• _EXERCISE INSTRUCTIONS_
Line count for the string "MarkdownRenderer": give the number of lines in the data below that contain it, and nothing more.
DATASET ENTRIES Block Start
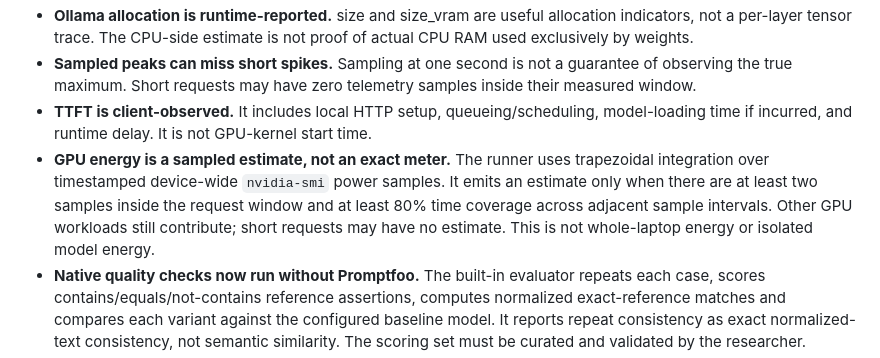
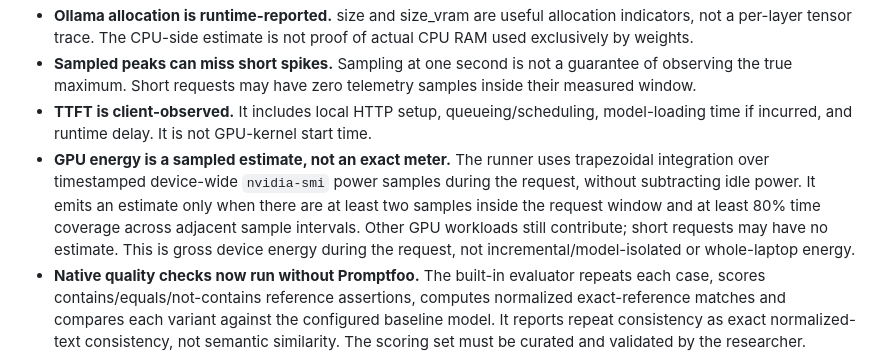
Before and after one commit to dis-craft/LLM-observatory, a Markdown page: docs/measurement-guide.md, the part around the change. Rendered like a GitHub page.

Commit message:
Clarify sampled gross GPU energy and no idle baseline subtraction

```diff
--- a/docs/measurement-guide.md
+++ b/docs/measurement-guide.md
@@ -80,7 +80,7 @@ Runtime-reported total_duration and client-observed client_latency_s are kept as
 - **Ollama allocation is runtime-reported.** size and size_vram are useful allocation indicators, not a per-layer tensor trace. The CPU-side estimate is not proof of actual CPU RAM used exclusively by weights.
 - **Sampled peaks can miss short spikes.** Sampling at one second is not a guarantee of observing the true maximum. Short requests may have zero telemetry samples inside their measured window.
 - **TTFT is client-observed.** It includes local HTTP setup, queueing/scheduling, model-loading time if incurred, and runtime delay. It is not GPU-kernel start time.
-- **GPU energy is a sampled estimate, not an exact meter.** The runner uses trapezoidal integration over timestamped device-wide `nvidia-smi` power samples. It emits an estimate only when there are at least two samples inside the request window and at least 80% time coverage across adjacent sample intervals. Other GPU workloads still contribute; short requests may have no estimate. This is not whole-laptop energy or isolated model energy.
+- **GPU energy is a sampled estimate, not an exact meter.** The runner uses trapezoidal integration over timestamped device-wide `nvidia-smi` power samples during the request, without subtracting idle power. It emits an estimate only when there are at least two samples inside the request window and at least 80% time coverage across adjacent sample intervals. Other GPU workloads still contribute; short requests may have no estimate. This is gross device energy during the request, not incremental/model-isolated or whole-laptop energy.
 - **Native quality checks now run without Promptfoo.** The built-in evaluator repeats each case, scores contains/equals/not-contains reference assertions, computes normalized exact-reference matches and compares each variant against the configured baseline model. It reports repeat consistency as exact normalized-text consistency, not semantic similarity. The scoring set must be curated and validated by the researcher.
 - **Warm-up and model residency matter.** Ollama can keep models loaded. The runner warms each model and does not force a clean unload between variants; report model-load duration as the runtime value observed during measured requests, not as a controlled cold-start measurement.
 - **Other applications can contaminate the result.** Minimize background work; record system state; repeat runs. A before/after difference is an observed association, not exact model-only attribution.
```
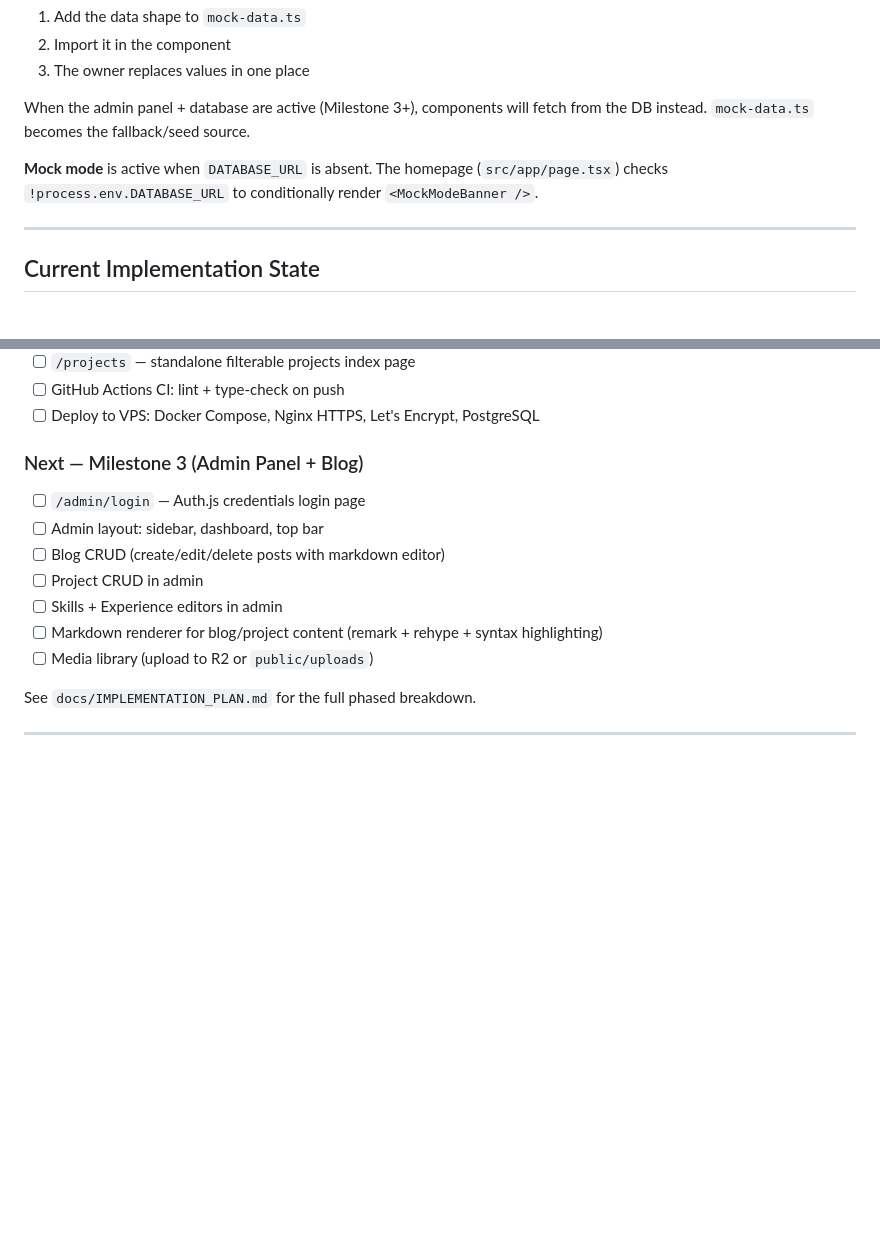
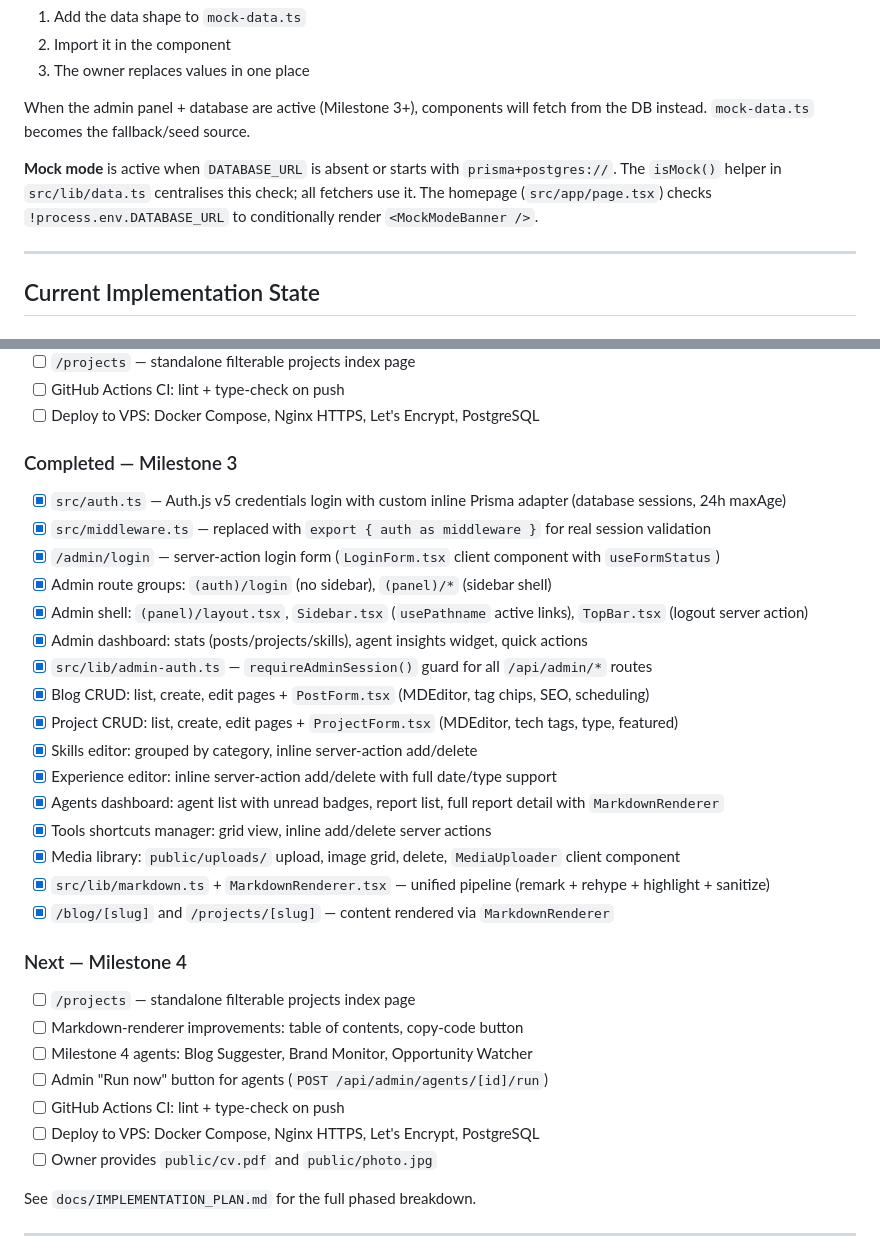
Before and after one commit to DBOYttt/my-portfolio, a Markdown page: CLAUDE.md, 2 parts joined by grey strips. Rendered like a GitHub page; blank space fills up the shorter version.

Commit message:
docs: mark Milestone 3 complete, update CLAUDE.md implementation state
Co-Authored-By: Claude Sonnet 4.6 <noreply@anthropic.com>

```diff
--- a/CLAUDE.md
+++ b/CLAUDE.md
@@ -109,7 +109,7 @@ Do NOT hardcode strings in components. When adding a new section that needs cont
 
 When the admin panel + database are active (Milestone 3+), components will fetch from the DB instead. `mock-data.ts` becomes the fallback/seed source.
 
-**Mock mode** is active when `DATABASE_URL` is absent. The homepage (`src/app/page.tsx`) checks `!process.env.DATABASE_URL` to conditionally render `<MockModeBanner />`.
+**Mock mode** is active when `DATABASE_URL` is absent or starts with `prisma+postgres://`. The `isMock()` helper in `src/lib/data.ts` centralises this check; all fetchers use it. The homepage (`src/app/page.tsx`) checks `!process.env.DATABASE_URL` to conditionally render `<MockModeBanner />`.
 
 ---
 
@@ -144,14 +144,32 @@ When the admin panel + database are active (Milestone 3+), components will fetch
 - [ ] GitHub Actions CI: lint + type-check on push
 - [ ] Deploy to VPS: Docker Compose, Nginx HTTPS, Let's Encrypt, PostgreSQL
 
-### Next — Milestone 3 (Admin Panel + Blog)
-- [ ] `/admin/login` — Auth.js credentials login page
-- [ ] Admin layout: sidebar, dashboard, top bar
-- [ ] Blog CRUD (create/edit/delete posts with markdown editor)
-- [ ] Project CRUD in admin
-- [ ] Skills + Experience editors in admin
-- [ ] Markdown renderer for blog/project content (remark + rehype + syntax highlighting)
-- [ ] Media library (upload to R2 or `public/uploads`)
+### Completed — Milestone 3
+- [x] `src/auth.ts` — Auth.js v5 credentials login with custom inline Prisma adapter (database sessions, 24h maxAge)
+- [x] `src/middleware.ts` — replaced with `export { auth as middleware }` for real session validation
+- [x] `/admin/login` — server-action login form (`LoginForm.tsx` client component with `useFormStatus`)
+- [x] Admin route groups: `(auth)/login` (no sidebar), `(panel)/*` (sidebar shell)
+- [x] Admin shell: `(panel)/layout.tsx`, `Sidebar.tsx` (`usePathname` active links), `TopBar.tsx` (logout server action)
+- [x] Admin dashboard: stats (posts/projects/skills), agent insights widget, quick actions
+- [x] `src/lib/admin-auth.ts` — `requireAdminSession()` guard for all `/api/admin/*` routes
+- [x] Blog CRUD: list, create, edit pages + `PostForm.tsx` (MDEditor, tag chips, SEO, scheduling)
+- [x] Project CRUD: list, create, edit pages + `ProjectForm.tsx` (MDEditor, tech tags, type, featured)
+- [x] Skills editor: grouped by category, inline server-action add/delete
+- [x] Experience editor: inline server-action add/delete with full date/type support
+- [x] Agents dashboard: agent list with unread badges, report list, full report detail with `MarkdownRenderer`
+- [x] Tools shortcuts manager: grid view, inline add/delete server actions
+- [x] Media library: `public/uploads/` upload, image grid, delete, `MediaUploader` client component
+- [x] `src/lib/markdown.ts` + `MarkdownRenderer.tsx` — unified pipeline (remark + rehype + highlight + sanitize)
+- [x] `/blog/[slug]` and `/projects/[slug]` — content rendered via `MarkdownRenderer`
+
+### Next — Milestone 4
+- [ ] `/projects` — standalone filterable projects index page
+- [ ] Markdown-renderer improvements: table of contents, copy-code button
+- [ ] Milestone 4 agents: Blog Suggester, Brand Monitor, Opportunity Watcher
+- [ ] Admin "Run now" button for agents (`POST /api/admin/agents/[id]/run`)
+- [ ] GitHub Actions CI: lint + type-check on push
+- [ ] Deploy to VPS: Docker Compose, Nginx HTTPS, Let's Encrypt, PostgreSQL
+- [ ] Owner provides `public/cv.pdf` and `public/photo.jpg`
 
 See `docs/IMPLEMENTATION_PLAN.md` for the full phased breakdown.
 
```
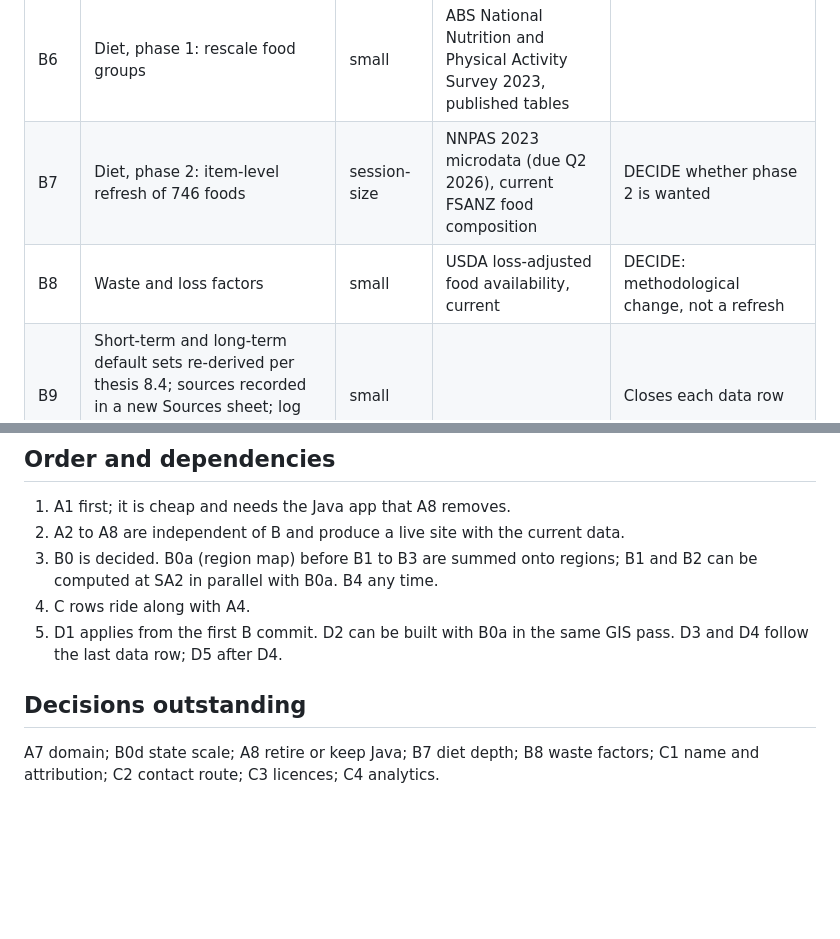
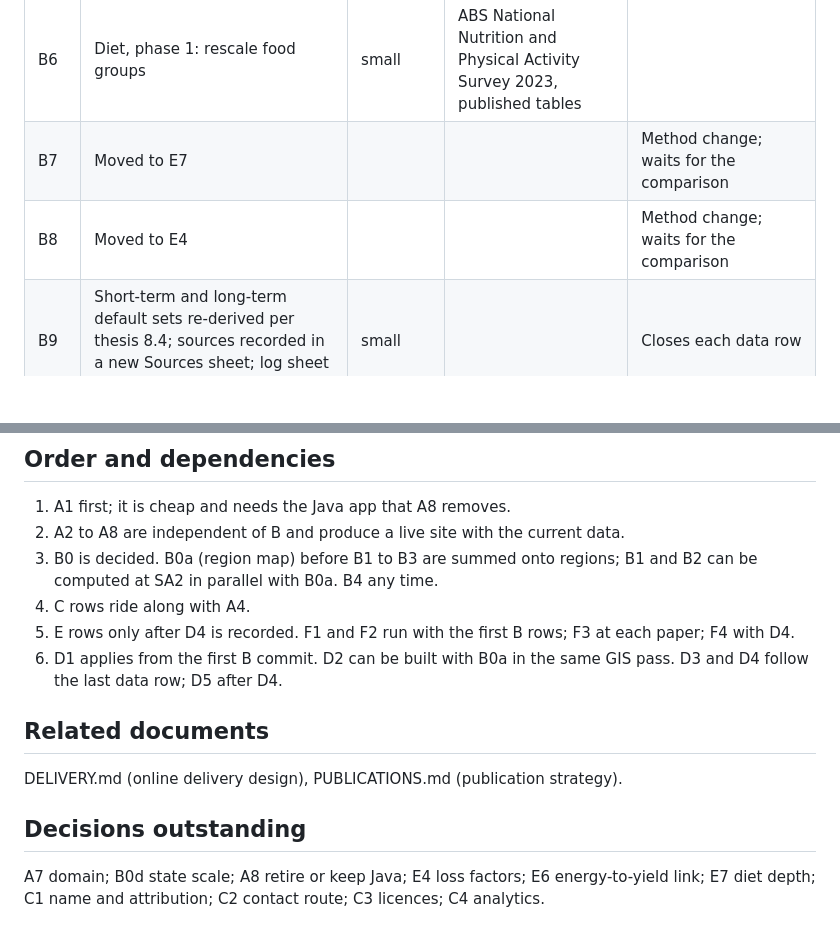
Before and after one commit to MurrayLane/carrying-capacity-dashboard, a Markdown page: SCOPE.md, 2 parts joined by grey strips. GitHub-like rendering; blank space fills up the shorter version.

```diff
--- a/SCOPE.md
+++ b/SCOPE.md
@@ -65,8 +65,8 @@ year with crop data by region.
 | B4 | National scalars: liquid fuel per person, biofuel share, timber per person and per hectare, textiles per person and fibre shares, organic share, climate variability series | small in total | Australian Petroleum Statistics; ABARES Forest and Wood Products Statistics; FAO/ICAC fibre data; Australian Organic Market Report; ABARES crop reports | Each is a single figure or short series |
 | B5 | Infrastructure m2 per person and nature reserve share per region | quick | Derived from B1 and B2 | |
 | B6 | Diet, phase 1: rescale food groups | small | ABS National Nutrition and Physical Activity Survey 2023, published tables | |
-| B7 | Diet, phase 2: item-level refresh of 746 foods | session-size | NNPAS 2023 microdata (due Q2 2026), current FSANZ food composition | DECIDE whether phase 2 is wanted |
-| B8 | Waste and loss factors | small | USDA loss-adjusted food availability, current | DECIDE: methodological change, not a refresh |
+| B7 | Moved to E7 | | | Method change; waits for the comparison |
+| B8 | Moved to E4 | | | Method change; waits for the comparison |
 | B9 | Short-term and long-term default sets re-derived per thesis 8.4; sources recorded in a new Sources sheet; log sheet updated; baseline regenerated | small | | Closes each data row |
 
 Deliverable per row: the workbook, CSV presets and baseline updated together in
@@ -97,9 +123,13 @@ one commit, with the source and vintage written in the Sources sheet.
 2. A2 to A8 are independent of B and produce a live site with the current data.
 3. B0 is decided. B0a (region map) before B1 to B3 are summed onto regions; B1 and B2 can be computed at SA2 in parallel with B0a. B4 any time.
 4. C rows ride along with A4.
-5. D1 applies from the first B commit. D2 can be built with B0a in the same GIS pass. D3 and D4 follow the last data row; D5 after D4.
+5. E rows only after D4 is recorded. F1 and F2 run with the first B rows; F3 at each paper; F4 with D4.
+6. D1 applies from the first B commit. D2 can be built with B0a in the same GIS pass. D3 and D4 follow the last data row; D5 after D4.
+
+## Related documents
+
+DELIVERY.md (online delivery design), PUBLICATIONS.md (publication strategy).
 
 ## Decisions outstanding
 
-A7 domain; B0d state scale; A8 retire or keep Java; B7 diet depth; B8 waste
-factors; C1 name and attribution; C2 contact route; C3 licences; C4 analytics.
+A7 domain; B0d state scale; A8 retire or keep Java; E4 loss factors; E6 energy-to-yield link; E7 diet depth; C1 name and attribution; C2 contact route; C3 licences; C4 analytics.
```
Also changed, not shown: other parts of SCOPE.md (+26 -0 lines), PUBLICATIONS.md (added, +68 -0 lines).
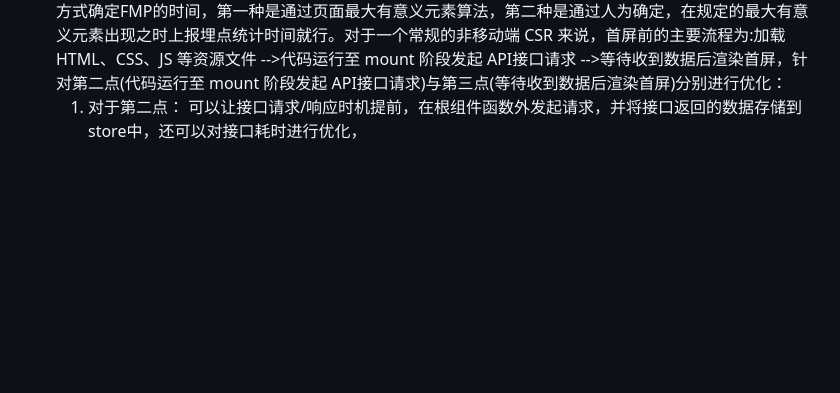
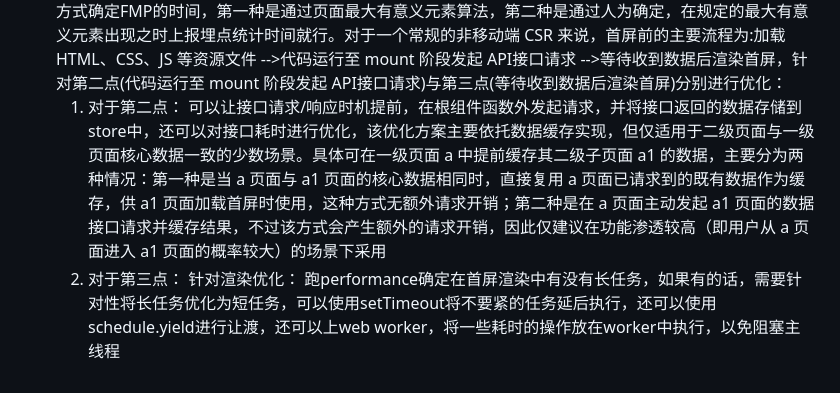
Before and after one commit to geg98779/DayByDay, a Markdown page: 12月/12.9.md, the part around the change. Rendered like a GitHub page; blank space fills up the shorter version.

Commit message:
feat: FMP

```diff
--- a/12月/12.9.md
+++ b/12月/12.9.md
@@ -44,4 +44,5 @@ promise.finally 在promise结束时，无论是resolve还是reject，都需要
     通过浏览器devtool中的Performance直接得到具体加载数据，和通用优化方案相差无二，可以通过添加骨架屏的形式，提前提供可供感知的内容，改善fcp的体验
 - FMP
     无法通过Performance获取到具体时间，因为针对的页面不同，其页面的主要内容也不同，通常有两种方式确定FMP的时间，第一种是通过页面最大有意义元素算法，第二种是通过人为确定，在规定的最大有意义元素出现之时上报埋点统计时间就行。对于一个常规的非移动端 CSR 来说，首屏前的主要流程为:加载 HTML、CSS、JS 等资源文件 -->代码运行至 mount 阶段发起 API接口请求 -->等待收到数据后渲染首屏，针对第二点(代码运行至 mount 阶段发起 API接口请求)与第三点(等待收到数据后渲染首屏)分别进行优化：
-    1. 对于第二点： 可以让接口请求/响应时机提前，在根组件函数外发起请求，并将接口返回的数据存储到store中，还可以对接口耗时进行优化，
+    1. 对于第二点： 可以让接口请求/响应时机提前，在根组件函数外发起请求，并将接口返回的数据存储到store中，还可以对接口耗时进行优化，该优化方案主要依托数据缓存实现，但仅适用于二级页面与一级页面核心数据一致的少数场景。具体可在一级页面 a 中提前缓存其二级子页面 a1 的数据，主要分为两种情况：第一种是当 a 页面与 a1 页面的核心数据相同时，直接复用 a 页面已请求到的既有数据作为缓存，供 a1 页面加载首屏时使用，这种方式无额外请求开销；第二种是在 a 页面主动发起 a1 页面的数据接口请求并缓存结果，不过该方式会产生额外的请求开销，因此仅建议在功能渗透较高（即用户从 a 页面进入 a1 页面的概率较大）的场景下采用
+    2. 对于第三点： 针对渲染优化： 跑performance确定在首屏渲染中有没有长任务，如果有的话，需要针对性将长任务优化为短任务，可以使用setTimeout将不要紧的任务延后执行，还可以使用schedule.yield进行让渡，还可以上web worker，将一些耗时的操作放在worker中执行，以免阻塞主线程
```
DATASET ENTRIES Block End
• _SOLUTION TO THE PROBLEM_
3